STUDY MATERIAL:
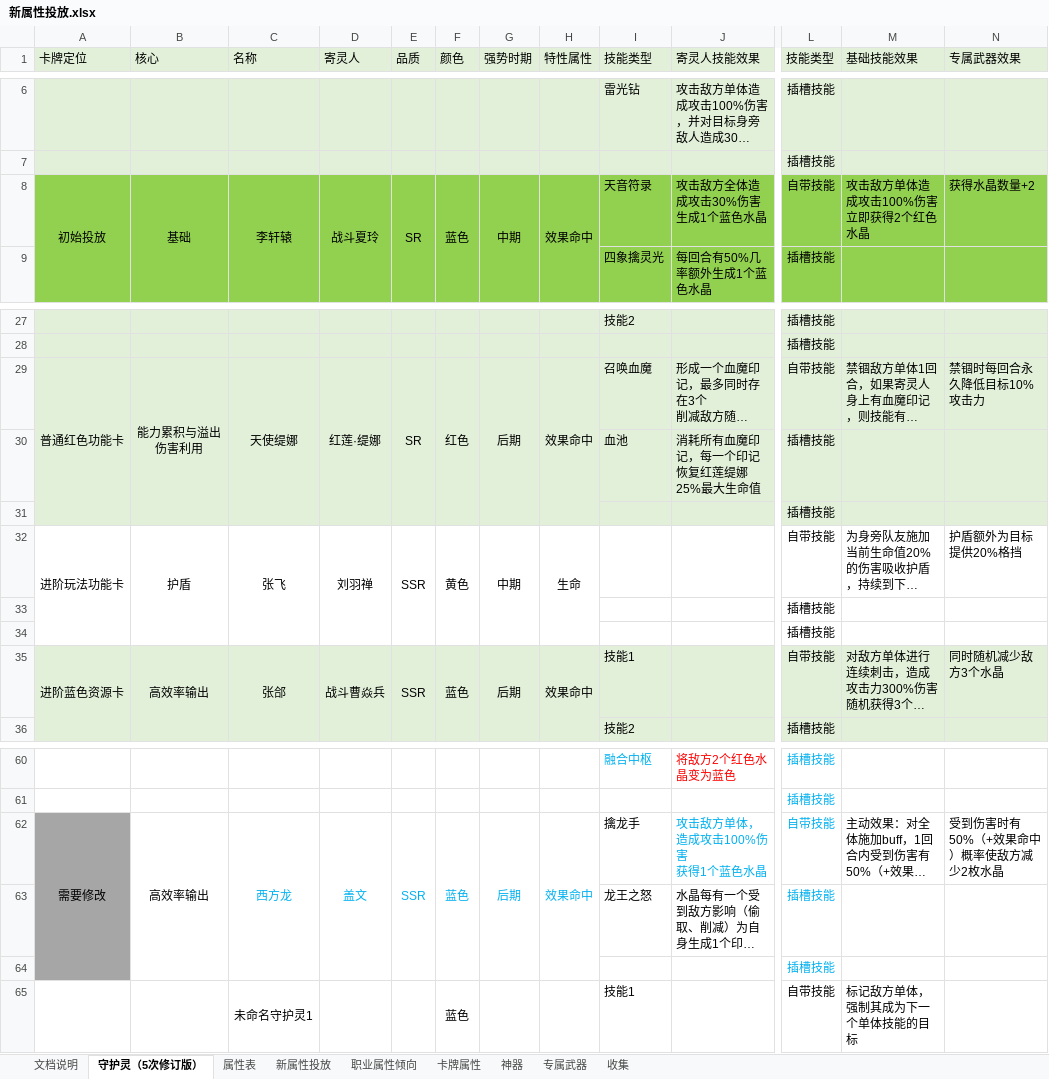
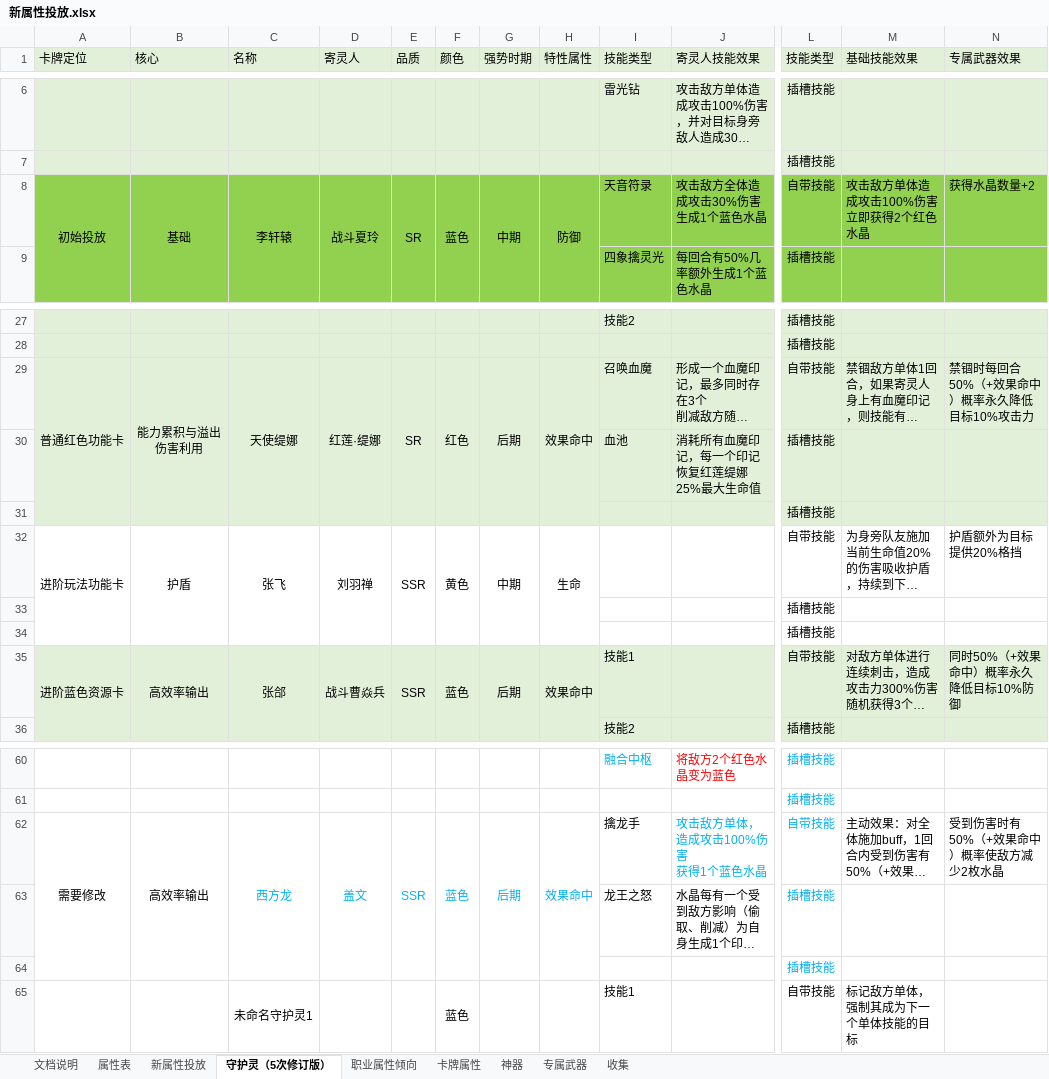
Before and after one commit to hataksumo/DesignerDoc, an Excel workbook: 策划案/镇魂街/新属性投放.xlsx, sheet 守护灵（5次修订版）, drawn as a sheet; only a part is shown, gaps mark what is left out; long unchanged cells end in …; values as stored, in another font and other column widths than the file's, no borders; the diff names each change by its address in the sheet, - before the commit and + after, or states it on an @@ line.

```diff
--- a/策划案/镇魂街/新属性投放.xlsx (sheet 守护灵（5次修订版）)
+++ b/策划案/镇魂街/新属性投放.xlsx (sheet 守护灵（5次修订版）)
@@ sheet tab order changed: 文档说明 | 属性表 | 新属性投放 | 守护灵（5次修订版） | 职业属性倾向 | 卡牌属性 | 神器 | 专属武器 | 收集 @@
-H8 (特性属性): 效果命中
+H8 (特性属性): 防御
-N29 (专属武器效果): 禁锢时每回合永久降低目标10%攻击力
+N29 (专属武器效果): 禁锢时每回合50%（+效果命中）概率永久降低目标10%攻击力
-N35 (专属武器效果): 同时随机减少敌方3个水晶
+N35 (专属武器效果): 同时50%（+效果命中）概率永久降低目标10%防御
-A62:A64 fill: #A6A6A6
+A62:A64 fill: none
```
Also changed, not shown: sheet 专属武器, sheet 卡牌属性, sheet 新属性投放, sheet 职业属性倾向, sheet 文档说明, formulas that keep their value, 策划案/镇魂街/经济总表.xlsx, 1 other file.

PROBLEM TO WORK ON: Each line that holds the word "专属武器效果" should be extracted from the records.

RESPONSE TO THIS TASK:
-N29 (专属武器效果): 禁锢时每回合永久降低目标10%攻击力
+N29 (专属武器效果): 禁锢时每回合50%（+效果命中）概率永久降低目标10%攻击力
-N35 (专属武器效果): 同时随机减少敌方3个水晶
+N35 (专属武器效果): 同时50%（+效果命中）概率永久降低目标10%防御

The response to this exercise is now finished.